> **Work order**:
Could you find each line of the data below that contains the word "padding" and copy those lines?

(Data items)
- - - - -

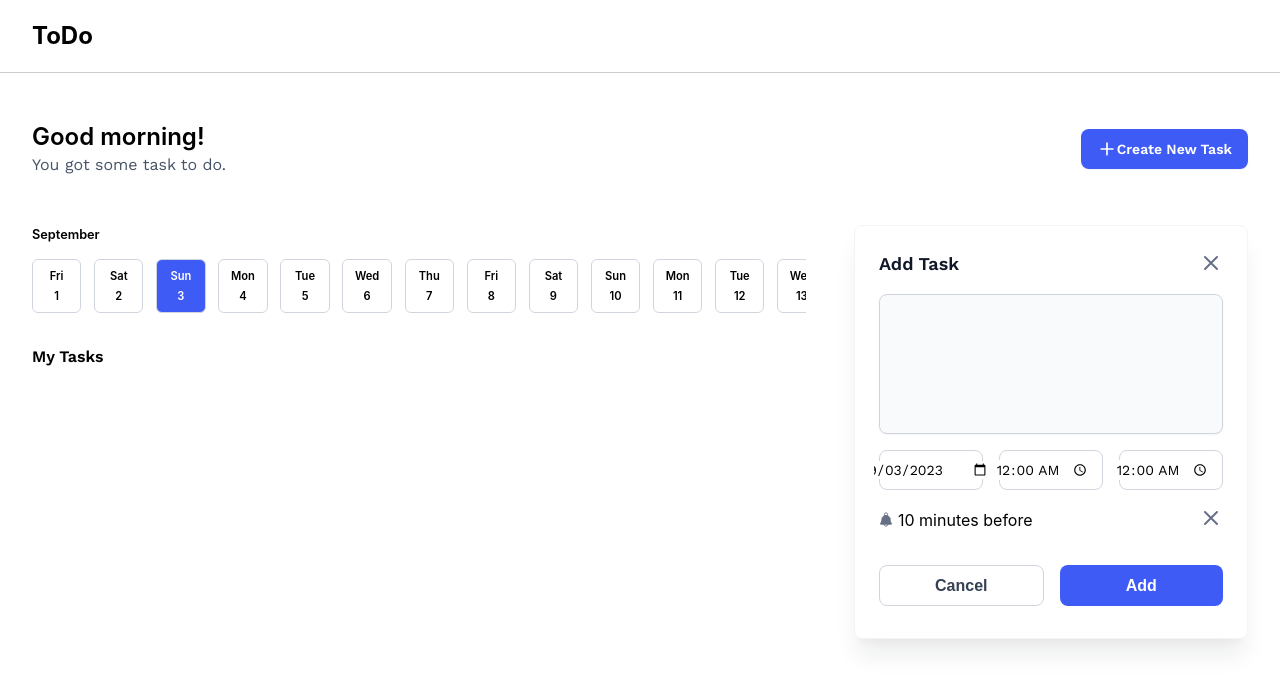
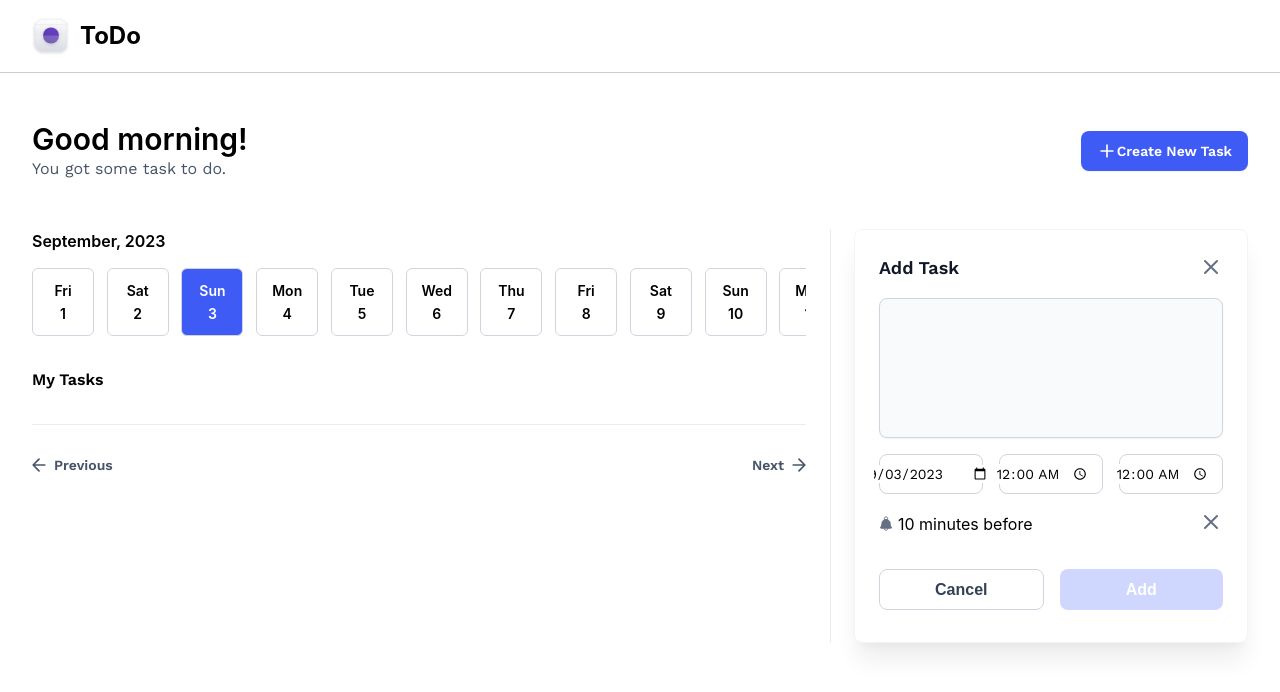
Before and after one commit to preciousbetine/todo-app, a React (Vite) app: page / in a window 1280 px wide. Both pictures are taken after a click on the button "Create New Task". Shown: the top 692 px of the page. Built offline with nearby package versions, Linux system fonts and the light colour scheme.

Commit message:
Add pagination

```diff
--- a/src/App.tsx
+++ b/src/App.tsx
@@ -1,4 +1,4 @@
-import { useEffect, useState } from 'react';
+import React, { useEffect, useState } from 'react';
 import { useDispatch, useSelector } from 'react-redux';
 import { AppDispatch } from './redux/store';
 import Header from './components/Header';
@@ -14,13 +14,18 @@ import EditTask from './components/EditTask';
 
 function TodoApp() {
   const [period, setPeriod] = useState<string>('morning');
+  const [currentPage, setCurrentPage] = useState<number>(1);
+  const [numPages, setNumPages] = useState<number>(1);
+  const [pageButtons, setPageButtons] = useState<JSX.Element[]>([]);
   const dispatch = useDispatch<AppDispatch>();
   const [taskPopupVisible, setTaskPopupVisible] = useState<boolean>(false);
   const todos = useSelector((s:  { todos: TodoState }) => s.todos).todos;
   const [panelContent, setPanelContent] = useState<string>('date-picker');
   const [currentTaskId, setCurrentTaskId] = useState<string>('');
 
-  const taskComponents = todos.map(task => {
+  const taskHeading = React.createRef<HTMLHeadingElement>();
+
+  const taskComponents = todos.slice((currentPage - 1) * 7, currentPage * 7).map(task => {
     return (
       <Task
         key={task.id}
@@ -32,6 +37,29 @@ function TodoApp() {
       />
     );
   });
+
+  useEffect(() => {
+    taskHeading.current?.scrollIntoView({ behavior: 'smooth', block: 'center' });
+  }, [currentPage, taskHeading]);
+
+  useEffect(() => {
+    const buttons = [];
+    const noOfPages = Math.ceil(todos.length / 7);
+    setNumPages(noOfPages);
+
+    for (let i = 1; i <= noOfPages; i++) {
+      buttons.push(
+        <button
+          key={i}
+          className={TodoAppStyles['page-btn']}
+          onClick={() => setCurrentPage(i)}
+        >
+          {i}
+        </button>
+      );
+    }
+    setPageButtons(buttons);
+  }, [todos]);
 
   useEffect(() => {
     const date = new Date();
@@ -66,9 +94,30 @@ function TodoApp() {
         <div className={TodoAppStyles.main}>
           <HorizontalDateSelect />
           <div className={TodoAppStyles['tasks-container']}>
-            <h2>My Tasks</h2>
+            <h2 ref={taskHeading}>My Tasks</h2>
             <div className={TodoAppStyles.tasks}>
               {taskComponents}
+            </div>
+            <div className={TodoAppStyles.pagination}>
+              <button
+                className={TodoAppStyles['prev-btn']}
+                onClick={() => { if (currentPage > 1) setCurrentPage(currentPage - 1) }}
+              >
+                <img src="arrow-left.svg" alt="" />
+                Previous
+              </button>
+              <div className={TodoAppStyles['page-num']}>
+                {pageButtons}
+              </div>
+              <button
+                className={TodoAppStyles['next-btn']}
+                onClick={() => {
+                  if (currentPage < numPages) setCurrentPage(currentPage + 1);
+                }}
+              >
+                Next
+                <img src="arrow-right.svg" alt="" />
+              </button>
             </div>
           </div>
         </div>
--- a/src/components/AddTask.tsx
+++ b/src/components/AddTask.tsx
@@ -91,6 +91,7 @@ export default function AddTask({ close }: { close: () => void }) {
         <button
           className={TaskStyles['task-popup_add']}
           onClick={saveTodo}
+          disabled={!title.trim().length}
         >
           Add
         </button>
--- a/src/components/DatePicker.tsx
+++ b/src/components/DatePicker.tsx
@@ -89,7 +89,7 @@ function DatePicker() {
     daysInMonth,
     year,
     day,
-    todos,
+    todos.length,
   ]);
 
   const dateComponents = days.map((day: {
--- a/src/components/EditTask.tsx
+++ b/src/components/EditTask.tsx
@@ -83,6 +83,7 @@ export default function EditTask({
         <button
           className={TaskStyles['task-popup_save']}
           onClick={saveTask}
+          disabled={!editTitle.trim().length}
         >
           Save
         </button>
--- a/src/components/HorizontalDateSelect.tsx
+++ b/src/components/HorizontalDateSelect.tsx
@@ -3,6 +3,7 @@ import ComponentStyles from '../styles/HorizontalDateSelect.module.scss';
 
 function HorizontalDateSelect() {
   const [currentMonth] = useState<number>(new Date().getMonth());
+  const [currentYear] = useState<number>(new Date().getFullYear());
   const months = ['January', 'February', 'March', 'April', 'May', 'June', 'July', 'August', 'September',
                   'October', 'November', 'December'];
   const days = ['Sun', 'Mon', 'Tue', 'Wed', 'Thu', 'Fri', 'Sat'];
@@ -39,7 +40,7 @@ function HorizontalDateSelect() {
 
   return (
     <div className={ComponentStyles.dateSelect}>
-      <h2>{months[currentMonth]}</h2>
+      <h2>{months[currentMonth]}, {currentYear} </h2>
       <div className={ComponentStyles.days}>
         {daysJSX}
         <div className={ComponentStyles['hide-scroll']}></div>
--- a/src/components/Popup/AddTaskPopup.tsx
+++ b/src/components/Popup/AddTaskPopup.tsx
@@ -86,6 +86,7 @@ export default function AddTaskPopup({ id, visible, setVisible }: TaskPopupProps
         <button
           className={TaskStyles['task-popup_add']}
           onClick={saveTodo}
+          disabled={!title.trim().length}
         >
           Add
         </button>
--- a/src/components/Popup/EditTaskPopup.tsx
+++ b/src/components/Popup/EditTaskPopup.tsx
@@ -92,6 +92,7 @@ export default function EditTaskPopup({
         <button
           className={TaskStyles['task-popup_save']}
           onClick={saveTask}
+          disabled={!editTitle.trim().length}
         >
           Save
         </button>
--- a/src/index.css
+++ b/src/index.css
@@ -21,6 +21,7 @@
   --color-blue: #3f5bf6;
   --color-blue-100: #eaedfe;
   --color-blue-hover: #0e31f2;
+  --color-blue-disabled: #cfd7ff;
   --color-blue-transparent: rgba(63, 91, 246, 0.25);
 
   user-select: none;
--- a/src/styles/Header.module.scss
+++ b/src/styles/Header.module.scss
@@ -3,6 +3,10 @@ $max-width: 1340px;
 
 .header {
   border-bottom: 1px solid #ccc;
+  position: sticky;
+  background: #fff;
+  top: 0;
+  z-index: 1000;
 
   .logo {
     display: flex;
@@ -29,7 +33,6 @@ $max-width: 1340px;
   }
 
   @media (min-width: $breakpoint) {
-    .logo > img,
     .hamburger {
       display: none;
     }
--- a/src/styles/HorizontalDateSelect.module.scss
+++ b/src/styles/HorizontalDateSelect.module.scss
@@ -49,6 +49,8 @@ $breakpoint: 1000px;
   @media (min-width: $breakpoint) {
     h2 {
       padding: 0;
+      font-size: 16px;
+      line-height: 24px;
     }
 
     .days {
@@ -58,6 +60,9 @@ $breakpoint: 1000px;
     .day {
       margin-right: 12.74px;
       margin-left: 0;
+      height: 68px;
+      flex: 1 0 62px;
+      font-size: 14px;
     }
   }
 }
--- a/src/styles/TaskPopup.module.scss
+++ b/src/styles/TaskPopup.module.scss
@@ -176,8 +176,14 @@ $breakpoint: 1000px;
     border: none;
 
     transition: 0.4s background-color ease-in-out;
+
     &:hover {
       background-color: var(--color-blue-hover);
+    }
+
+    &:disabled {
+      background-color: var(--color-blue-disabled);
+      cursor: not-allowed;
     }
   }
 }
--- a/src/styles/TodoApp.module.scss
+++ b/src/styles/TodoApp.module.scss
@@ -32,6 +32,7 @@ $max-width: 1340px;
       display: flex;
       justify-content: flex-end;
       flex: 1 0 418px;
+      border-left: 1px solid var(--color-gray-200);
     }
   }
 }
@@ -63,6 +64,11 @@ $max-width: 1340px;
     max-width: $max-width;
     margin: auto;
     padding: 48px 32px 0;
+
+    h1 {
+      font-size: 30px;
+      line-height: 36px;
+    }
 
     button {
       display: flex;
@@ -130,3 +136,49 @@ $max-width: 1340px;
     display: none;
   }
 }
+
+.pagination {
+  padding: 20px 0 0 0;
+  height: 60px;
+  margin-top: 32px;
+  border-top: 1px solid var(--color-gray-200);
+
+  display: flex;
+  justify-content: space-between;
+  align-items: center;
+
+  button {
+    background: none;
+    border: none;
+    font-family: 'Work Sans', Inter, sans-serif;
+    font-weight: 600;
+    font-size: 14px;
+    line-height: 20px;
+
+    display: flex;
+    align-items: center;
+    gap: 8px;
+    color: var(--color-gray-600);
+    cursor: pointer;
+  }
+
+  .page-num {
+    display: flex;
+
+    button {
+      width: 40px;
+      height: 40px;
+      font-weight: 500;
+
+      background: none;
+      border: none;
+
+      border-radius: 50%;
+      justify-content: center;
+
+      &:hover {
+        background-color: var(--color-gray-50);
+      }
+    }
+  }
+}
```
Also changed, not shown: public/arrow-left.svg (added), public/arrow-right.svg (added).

- - - - -

> **Written response**:
       padding: 0;
     padding: 48px 32px 0;
+  padding: 20px 0 0 0;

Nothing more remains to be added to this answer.